After pedestrian accidents hit a record 98 in 2012, the city launched an initiative that included pedestrian education and enforcement, numerous community meetings, substantial outreach, and increased sidewalk painting.
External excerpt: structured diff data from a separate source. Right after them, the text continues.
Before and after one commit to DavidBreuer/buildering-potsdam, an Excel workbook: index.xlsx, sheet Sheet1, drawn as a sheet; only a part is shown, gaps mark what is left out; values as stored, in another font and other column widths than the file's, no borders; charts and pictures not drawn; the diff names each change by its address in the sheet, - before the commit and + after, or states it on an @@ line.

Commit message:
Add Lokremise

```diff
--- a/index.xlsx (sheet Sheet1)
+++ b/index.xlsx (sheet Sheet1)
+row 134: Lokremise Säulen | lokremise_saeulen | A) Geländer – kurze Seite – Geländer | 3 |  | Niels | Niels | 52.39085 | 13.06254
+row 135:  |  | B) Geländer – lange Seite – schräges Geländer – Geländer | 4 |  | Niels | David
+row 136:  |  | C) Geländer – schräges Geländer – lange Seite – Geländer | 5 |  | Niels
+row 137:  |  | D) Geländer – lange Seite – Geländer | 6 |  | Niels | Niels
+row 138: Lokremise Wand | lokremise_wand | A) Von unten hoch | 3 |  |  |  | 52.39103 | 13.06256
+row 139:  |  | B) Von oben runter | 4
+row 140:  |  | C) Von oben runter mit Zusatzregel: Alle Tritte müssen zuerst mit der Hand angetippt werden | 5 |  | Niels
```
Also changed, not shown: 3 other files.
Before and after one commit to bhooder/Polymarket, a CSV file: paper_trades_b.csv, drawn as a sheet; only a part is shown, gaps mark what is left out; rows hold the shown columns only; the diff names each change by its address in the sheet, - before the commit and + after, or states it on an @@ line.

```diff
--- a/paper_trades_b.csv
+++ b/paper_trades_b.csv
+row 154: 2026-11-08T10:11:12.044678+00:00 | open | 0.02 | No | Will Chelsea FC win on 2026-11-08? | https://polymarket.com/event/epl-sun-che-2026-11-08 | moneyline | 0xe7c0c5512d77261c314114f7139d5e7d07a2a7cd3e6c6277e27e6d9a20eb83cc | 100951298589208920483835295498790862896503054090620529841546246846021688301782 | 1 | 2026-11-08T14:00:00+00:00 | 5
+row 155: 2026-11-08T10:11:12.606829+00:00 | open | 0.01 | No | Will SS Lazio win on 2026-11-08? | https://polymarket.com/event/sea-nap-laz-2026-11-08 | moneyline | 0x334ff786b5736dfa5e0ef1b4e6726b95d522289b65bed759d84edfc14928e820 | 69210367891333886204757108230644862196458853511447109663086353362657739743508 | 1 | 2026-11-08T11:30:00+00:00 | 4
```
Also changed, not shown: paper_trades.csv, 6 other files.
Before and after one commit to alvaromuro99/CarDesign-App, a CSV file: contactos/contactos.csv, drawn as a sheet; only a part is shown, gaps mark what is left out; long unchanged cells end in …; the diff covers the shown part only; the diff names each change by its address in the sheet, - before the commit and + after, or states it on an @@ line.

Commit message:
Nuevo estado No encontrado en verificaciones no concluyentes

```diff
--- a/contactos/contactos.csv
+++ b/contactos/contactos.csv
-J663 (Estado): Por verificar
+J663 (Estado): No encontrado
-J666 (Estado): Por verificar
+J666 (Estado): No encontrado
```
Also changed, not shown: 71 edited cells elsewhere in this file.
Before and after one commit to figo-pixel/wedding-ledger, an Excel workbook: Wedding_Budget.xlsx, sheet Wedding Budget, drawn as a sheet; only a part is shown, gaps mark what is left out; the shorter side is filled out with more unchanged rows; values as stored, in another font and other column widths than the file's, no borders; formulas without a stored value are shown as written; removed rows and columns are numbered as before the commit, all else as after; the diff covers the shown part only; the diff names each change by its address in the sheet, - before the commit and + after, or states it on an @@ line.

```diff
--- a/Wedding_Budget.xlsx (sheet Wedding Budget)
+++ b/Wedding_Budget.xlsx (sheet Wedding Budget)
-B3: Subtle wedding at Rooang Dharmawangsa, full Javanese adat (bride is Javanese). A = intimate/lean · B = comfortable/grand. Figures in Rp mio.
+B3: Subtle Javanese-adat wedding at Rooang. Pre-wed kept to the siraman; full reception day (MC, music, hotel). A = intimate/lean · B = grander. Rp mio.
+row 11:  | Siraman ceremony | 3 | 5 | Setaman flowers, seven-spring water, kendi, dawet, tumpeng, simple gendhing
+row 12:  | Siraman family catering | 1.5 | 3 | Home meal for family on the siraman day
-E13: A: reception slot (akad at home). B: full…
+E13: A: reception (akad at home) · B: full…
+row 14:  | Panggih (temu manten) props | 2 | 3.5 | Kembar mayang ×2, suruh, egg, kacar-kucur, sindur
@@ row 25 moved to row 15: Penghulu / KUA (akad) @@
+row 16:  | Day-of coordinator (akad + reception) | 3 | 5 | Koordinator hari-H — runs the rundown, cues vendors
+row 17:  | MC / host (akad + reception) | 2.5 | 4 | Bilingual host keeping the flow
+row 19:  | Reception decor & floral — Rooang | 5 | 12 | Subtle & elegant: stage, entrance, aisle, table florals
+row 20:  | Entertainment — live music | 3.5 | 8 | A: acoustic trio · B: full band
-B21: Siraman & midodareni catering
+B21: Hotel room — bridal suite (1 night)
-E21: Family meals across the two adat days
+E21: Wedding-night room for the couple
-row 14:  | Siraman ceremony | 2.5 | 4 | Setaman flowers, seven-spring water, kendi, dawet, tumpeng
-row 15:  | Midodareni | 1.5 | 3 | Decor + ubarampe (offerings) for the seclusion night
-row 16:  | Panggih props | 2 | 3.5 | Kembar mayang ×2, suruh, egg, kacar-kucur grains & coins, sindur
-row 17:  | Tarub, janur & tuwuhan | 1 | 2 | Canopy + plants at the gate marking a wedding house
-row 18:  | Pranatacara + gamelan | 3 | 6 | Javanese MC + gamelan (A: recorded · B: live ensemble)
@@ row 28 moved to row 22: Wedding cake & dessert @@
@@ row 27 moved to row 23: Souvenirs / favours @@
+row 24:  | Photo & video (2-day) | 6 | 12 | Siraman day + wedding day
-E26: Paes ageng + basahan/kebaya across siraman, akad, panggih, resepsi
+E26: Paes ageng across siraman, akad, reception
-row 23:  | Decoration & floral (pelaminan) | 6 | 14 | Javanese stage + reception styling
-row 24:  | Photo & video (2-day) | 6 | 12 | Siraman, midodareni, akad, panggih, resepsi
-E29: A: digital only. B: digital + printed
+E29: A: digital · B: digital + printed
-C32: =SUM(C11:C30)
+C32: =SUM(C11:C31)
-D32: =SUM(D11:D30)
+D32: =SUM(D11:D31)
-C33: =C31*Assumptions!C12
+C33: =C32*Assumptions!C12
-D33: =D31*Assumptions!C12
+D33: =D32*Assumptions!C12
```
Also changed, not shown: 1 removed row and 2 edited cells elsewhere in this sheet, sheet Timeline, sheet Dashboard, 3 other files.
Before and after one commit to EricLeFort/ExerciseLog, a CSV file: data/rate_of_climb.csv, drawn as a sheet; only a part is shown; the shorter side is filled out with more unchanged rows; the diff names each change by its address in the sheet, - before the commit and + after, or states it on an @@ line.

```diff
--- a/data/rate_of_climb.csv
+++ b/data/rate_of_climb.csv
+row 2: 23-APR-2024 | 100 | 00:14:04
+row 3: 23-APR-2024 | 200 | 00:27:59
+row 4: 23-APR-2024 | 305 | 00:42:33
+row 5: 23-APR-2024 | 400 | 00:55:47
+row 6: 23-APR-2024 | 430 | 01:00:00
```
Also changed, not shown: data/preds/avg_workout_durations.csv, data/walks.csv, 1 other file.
Those steps were credited with reducing pedestrian accidents to 74 last year.

Joining with MAPC to figure out the next steps is the latest move.

“That was the point of this report: identify opportunities that are low cost and could be rolled out when the city completes its street resurfacing once a year,” said Kristina Johnson, Quincy’s director of transportation planning.

A new Adams Green park in front of City Hall, coupled with a more pedestrian-friendly Quincy Center, will help push walking and biking agendas even further.


While some may argue that the big downtown revitalization project prompted the changes, Quincy officials say these initiatives are part of urban planning throughout the city.

“I think the entire concept of smart growth [is] the framework of everything we’re doing, Wollaston, Quincy Center, North Quincy,” said Christopher Walker, spokesman for Mayor Thomas P. Koch. “Folks go to these areas around transit-oriented development, pedestrian access, cycling.”

Planners and city staff members say that any measurable change will take time and that drastic changes to the roadways, such as reducing the number of lanes in some areas, are only dreams at this point.

Still, they envision a network of “off road” travel that’s accessible and easy to navigate.

Cities such as Somerville and Boston, which have spent more than five years championing bike infrastructure, are the models.

Metropolitan Area Planning Council data show that out of Somerville’s roughly 111 miles of roadway, nearly 19 miles have bicycle lanes. In Quincy, only a half mile of the city’s 240 miles of roads is striped.

“Strong biking patterns follow strong biking infrastructure,” said Pete Stidman, director of the Boston Cyclists Union.

The maturing bicycle culture is leading Boston to the next phase, creating “cycle tracks.” These pathways, separated from the roadway by barriers or parked cars, often are the most effective drivers of bike activity, Stidman said.

Quincy should strive for the same, he said.

“I think it’s awesome that Quincy is ready for any kind of bicycle infrastructure,” Stidman said. “It shows the sign that smaller towns in the region are waking up to this need. But it’s also important to think about families and older folks: How are you really going to get people riding?”


The idea that city streets may be teeming with people and bikes is anathema to Councilor Brian McNamee, who said the country made a commitment to drivers long ago.

“I’m vehemently opposed to it,” McNamee said of additional bike lanes. “I think it puts the motoring public in a dangerous position, and I think it creates a false sense of security for bicyclists when they have marked lanes and when they are in them [they think] they are somehow safe.’’

McNamee said creating bike lanes also creates a dangerous precedent for acquiescing to small interest groups.

“If you really want to extend the argument, why don’t we have dedicated lanes for joggers?” he asked.

But for groups looking to promote cycling in Quincy, such as the newly created Quincycles, the expanding infrastructure is a welcome sign.

“One of the things we’ve experienced is a fear of the roads in Quincy,” said Nathan Pipho, presid ent of Quincycles. “ We think bicycle infrastructure raises awareness that bicyclists have the same rights and responsibilities to be on the roads.”

Quincy police Lieutenant Tim Sorgi, an avid off-road cyclist, said that he too would feel safer riding on city streets with bike lanes.

“It would give me more security,” said Sorgi, a Quincy Bicycle Commission member who also oversees the community policing officers who cycle around Quincy Center. “While it’s only paint on pavement . . . it does give me a measure of confidence that I am OK, it’s legal, it’s safe for me to be here.”


Moreover, as a motorcyclist, Sorgi knows the importance of driver awareness.

“I’ve been involved in a motorcycle accident, and a lot of people say, ‘I just didn’t see them,’ ” Sorgi said. “This is where we’re going with [bicycle lanes]. It doesn’t have to be an infringement on motor vehicle traffic. We can share the road.”

Jessica Bartlett can be reached at jessica.may.bartlett@
. Follow her on Twitter @jessmayb3.